Despite advances in symptomatic treatment options the pathomechanism of idiopathic Parkinson's disease (PD) remains poorly understood. Animal studies from recent years suggest pathological information processing in the basal ganglia network to be responsible for major movement deficits observed in patients, which, according to the information lesion hypothesis, might also explain the mechanism of action of deep brain stimulation (DBS). Using novel measures from information theory we characterize the information content, storage and transfer of intraoperatively recorded local field potentials (LFP) from the subthalamic area of n = 19 PD patients undergoing surgery for implantation of electrodes for deep brain stimulation. In agreement with recent animal studies we demonstrate a significant positive correlation of subthalamic information content and movement deficits (ρ > 0.48). Analysis of information storage reveals a larger processing memory in the zona incerta (ZI) than in the subthalamic nucleus (STN). We discuss possible implications for the efficiency of high frequency DBS. Further, we estimate the information transfer between forearm muscles and ZI/STN. Here, we show that the bidirectional information flow with respect to the STN is larger compared to the ZI. In contrast to the STN, however, the bidirectional information flow in the ZI is modulated, namely increased, by movement. The results of our study may help to understand the mechanism of action of deep brain stimulation and further explain recent studies claiming efficiency of ZI stimulation for certain motor symptoms.

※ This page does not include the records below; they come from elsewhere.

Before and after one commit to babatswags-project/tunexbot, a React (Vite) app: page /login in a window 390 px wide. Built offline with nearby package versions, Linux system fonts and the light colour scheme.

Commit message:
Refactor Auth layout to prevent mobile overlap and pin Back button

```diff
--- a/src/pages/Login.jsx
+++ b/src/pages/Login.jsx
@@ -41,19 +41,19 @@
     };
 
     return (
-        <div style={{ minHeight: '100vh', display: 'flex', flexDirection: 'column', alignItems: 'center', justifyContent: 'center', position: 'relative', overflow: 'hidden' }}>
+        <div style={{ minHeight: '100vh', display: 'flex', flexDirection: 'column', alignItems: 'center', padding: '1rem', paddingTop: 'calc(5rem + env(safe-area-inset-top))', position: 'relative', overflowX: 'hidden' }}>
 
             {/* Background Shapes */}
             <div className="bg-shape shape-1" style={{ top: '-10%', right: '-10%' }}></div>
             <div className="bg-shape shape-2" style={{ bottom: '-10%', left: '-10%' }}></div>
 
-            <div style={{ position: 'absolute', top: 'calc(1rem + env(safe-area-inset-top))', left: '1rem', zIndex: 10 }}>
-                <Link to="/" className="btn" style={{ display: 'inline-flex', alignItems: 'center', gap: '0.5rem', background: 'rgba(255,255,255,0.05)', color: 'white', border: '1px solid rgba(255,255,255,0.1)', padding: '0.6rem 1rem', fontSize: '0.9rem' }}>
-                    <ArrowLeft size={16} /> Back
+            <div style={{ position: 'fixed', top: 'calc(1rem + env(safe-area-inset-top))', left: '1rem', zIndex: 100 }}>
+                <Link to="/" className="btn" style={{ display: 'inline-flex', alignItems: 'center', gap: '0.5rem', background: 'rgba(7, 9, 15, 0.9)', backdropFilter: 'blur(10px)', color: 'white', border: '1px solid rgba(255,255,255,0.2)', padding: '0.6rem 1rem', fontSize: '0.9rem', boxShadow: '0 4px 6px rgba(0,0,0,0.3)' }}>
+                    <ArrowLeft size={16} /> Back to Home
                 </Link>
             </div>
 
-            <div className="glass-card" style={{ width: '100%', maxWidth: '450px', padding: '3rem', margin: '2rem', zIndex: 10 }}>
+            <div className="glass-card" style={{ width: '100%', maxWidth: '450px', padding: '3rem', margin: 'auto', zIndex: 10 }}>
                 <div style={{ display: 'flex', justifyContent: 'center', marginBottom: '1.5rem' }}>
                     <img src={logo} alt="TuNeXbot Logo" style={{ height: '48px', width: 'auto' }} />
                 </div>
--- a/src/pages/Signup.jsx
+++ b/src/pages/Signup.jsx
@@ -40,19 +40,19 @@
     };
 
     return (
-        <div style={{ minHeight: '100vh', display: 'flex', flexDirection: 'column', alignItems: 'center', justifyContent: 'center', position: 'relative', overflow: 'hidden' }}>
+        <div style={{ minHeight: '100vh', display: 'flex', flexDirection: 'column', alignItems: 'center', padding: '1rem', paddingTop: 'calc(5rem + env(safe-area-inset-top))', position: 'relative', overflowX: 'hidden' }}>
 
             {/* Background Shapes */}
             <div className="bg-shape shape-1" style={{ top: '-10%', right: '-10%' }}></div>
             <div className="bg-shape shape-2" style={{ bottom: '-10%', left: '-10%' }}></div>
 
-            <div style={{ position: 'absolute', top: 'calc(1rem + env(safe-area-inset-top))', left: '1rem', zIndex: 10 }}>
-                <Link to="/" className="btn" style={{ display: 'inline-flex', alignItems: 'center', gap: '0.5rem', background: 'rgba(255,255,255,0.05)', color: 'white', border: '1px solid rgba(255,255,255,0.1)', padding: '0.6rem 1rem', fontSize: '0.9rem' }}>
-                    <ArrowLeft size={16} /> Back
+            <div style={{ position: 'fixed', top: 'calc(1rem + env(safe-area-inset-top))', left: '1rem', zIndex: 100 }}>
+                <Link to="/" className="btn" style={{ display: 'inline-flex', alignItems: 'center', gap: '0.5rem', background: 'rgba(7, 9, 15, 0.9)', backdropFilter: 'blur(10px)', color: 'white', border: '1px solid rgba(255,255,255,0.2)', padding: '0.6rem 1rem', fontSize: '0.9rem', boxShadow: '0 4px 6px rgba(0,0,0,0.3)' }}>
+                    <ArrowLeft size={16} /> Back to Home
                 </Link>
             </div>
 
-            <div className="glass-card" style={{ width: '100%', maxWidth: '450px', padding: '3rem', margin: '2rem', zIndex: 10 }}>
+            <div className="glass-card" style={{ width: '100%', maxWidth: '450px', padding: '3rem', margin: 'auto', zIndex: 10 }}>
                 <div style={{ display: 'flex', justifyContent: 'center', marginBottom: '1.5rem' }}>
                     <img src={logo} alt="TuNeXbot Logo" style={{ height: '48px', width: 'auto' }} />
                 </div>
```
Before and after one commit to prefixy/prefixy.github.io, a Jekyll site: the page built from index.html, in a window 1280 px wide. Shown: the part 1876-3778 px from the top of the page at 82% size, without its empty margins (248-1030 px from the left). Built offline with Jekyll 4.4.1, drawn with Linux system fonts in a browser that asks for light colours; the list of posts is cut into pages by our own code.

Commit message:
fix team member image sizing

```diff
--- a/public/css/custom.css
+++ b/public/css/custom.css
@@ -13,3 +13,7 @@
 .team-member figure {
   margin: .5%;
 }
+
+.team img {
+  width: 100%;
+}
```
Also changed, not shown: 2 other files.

Keywords: Entropy; Information; Local field potentials; Parkinson’s disease; Subthalamic nucleus (STN); Zona incerta (ZI).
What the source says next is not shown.